(NaturalNews) The Environmental Protection Agency (EPA) is taking action in Ireland and addressing water quality issues with a public utility company named Irish Water. The EPA has conducted audits at 19 public water supply utilities, and has issued 11 important directives to Irish Water. The public water utility is working with the EPA to fix some major issues that threaten the health of the public. These issues include addressing the increasing pesticide contamination of drinking water, the formation of carcinogenic trihalomethanes (THMs), and installing better treatment protocols to stop cryptosporidium parasites from entering drinking water.

Boil orders double from previous year

Overall, 108 water supplies have been deemed "at risk" and in need of upgrades and improvements. According to the Drinking Water Report for 2015, 37 of these supplies contain inadequate treatment methods for stopping cryptosporidium, an infectious parasite that can cause respiratory and gastrointestinal illness. There were 35 boil water orders sent out through the country last year, some of which were in place for the entire year. According to the EPA's Gerard O'Leary, boil orders have gone up twofold from a year ago.

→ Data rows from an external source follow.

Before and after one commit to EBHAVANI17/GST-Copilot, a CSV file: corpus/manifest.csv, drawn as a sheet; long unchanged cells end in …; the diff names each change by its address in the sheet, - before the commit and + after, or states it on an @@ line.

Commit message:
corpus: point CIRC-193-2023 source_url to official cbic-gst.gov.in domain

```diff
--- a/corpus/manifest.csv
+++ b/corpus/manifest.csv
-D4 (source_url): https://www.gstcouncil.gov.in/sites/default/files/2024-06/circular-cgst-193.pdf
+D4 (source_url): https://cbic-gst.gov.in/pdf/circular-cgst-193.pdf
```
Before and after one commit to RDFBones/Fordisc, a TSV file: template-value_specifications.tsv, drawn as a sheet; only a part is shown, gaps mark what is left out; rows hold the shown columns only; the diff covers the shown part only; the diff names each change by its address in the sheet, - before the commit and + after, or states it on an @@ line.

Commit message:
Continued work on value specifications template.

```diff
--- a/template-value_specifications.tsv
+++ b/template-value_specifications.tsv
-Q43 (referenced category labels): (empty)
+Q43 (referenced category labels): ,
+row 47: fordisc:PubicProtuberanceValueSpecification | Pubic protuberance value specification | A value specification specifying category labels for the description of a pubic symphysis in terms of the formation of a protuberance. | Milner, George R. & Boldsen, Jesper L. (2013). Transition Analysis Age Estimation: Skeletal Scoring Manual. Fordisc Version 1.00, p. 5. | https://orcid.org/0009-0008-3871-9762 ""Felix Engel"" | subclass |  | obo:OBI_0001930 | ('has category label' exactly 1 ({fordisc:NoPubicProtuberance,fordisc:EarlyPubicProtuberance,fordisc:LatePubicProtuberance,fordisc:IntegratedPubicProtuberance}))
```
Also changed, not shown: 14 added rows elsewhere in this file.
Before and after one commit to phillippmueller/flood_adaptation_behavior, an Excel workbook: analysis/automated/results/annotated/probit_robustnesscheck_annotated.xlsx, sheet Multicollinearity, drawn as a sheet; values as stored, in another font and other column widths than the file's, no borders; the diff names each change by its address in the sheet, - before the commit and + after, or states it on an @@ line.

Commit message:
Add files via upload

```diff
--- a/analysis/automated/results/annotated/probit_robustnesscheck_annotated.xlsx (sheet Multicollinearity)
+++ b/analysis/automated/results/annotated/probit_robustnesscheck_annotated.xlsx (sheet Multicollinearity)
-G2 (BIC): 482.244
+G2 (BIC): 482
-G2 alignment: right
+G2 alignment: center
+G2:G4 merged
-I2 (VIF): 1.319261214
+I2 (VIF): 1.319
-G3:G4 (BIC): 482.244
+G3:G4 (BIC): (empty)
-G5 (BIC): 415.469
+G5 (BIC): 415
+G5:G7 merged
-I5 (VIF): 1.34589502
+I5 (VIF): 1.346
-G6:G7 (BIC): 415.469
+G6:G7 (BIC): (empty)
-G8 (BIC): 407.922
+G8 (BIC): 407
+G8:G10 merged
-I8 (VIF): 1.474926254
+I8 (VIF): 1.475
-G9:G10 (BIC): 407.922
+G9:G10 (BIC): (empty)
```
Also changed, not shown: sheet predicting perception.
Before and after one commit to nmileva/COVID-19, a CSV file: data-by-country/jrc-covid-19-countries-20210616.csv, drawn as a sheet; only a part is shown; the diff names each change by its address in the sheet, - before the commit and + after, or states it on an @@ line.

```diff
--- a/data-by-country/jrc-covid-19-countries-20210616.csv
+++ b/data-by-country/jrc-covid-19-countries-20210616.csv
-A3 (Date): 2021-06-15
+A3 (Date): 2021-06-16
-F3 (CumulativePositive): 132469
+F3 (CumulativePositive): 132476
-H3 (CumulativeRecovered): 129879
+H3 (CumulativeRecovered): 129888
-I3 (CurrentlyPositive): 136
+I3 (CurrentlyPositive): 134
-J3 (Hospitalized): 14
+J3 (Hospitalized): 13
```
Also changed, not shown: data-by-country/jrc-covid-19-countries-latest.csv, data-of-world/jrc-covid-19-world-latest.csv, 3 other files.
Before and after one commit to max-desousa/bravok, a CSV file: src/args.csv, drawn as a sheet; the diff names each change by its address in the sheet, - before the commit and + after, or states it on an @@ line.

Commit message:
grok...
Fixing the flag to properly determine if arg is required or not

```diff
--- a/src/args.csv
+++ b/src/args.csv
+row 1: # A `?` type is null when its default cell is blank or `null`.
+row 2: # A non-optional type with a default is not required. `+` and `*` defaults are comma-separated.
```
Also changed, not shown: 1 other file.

"So far this year, 86,000 people have had to boil their water to make it safe. This is more than twice as many as last year. Without investment to address the deficiencies in supplies, this type of water restriction will continue to occur," said O'Leary.

MCPA pesticide pervasive throughout water samples

Sixty-one samples tested measured high for pesticides, with 41 testing high for a specific pesticide called MCPA. This herbicide is used liberally on grasslands to control thistles and ragwort. The EPA found elevated levels of pesticides in Ennis, Shannon, Sixmilebridge, Ennistymon and West Clare. Pesticides are not inert substances that just disappear into the ground. These pesticides can cause long term health issues as they make their way from the tap into the cells of the human body.

High THM levels threaten human fertility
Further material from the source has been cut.